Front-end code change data
================
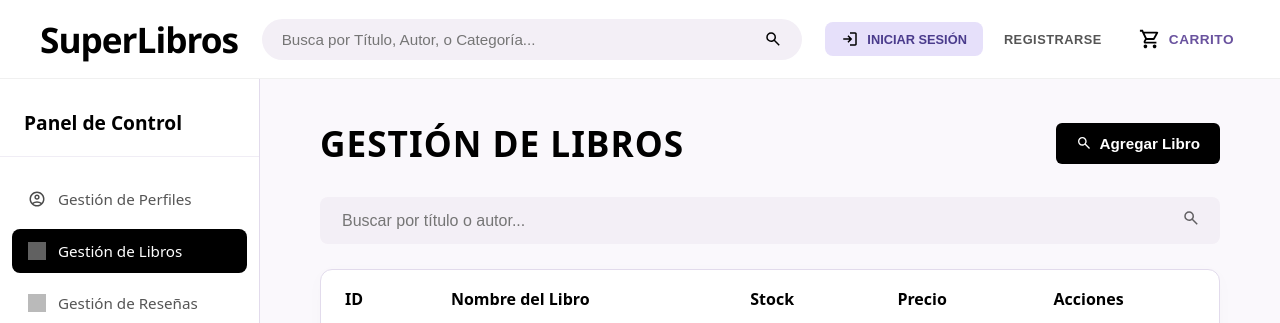
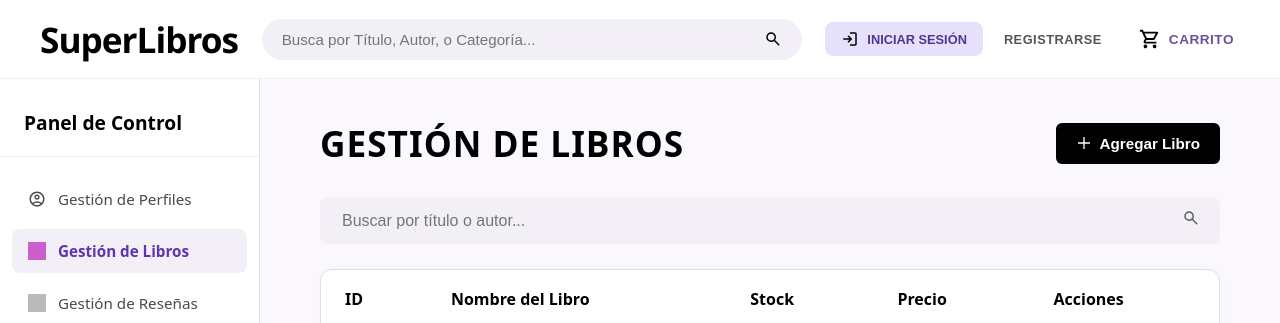
Before and after one commit to jgarocha22/Super-Libros, an Angular app in the folder Front/: page /admin-panel/libros in a window 1280 px wide. Shown: the top 323 px of the page. Built offline with nearby package versions, Linux system fonts and the light colour scheme; no server answers; grey boxes are pictures that could not be loaded.

Commit message:
[FIX] CSS admin panel

```diff
--- a/Front/src/app/components/admin-panel/admin-panel.css
+++ b/Front/src/app/components/admin-panel/admin-panel.css
@@ -1,6 +1,6 @@
 .admin-panel-layout {
   display: flex;
-  min-height: calc(100vh - 70px); /* Ajusta restando la altura de tu navbar */
+  min-height: calc(100vh - 70px);
   background-color: #faf8fc;
   font-family: system-ui, -apple-system, sans-serif;
 }
@@ -34,12 +34,13 @@
   padding: 0 12px;
 }
 
+
 .menu-item {
   display: flex;
   align-items: center;
   gap: 12px;
   padding: 12px 16px;
-  color: #555555;
+  color: #4a4a4a;
   text-decoration: none;
   font-weight: 500;
   font-size: 0.95rem;
@@ -49,24 +50,27 @@
 
 .menu-item:hover {
   background-color: #f3eff6;
-  color: #000000;
+  color: #5e35b1;
 }
 
 .menu-icon {
   width: 18px;
   height: 18px;
   opacity: 0.7;
+  transition: all 0.2s ease;
 }
 
-/* Clase automática de Angular al estar en la URL correspondiente */
+
 .active-tab {
-  background-color: #000000;
-  color: #ffffff !important;
+  background-color: #f3eff6 !important;
+  color: #5e35b1 !important;
+  font-weight: 600;
 }
 
+.menu-item:hover .menu-icon,
 .active-tab .menu-icon {
-  filter: invert(1);
   opacity: 1;
+  filter: invert(21%) sepia(81%) saturate(2206%) hue-rotate(248deg) brightness(84%) contrast(89%);
 }
 
 .admin-content {
--- a/Front/src/app/components/gestion-libros/gestion-libros.html
+++ b/Front/src/app/components/gestion-libros/gestion-libros.html
@@ -2,7 +2,7 @@
   <div class="header-seccion">
     <h1 class="panel-title">GESTIÓN DE LIBROS</h1>
     <button class="btn-agregar-principal" (click)="abrirFormularioAgregar()">
-      <img src="assets/icons/search.svg" alt="Añadir" class="btn-icon-white">
+      <img src="assets/icons/add.svg" alt="Añadir" class="btn-icon-white">
       Agregar Libro
     </button>
   </div>
@@ -60,6 +60,7 @@
                   Editar
                 </button>
                 <button class="btn-action-delete" (click)="eliminarLibro(libro.id)" disabled>
+                  <img src="assets/icons/delete.svg" alt="Eliminar" class="btn-icon">
                   Eliminar
                 </button>
               </div>
--- a/Front/src/app/components/gestion-perfil/gestion-perfil.html
+++ b/Front/src/app/components/gestion-perfil/gestion-perfil.html
@@ -34,7 +34,7 @@
             <td class="address-cell">{{ usuario.direccion || 'No registrada' }}</td>
             <td>
               <button class="btn-action-delete" (click)="eliminarPerfil(usuario.id, usuario.username)">
-                <img src="assets/icons/trash.svg" alt="Eliminar" class="btn-icon">
+                <img src="assets/icons/delete.svg" alt="Eliminar" class="btn-icon">
                 Eliminar Perfil
               </button>
             </td>
```
Also changed, not shown: Front/public/assets/icons/add.svg (added), Front/public/assets/icons/delete.svg (added).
================
**The problem**
Omitting all images, retype each line of the records precisely.

**Solution to the exercise**
Before and after one commit to jgarocha22/Super-Libros, an Angular app in the folder Front/: page /admin-panel/libros in a window 1280 px wide. Shown: the top 323 px of the page. Built offline with nearby package versions, Linux system fonts and the light colour scheme; no server answers; grey boxes are pictures that could not be loaded.

Commit message:
[FIX] CSS admin panel

```diff
--- a/Front/src/app/components/admin-panel/admin-panel.css
+++ b/Front/src/app/components/admin-panel/admin-panel.css
@@ -1,6 +1,6 @@
 .admin-panel-layout {
   display: flex;
-  min-height: calc(100vh - 70px); /* Ajusta restando la altura de tu navbar */
+  min-height: calc(100vh - 70px);
   background-color: #faf8fc;
   font-family: system-ui, -apple-system, sans-serif;
 }
@@ -34,12 +34,13 @@
   padding: 0 12px;
 }
 
+
 .menu-item {
   display: flex;
   align-items: center;
   gap: 12px;
   padding: 12px 16px;
-  color: #555555;
+  color: #4a4a4a;
   text-decoration: none;
   font-weight: 500;
   font-size: 0.95rem;
@@ -49,24 +50,27 @@
 
 .menu-item:hover {
   background-color: #f3eff6;
-  color: #000000;
+  color: #5e35b1;
 }
 
 .menu-icon {
   width: 18px;
   height: 18px;
   opacity: 0.7;
+  transition: all 0.2s ease;
 }
 
-/* Clase automática de Angular al estar en la URL correspondiente */
+
 .active-tab {
-  background-color: #000000;
-  color: #ffffff !important;
+  background-color: #f3eff6 !important;
+  color: #5e35b1 !important;
+  font-weight: 600;
 }
 
+.menu-item:hover .menu-icon,
 .active-tab .menu-icon {
-  filter: invert(1);
   opacity: 1;
+  filter: invert(21%) sepia(81%) saturate(2206%) hue-rotate(248deg) brightness(84%) contrast(89%);
 }
 
 .admin-content {
--- a/Front/src/app/components/gestion-libros/gestion-libros.html
+++ b/Front/src/app/components/gestion-libros/gestion-libros.html
@@ -2,7 +2,7 @@
   <div class="header-seccion">
     <h1 class="panel-title">GESTIÓN DE LIBROS</h1>
     <button class="btn-agregar-principal" (click)="abrirFormularioAgregar()">
-      <img src="assets/icons/search.svg" alt="Añadir" class="btn-icon-white">
+      <img src="assets/icons/add.svg" alt="Añadir" class="btn-icon-white">
       Agregar Libro
     </button>
   </div>
@@ -60,6 +60,7 @@
                   Editar
                 </button>
                 <button class="btn-action-delete" (click)="eliminarLibro(libro.id)" disabled>
+                  <img src="assets/icons/delete.svg" alt="Eliminar" class="btn-icon">
                   Eliminar
                 </button>
               </div>
--- a/Front/src/app/components/gestion-perfil/gestion-perfil.html
+++ b/Front/src/app/components/gestion-perfil/gestion-perfil.html
@@ -34,7 +34,7 @@
             <td class="address-cell">{{ usuario.direccion || 'No registrada' }}</td>
             <td>
               <button class="btn-action-delete" (click)="eliminarPerfil(usuario.id, usuario.username)">
-                <img src="assets/icons/trash.svg" alt="Eliminar" class="btn-icon">
+                <img src="assets/icons/delete.svg" alt="Eliminar" class="btn-icon">
                 Eliminar Perfil
               </button>
             </td>
```
Also changed, not shown: Front/public/assets/icons/add.svg (added), Front/public/assets/icons/delete.svg (added).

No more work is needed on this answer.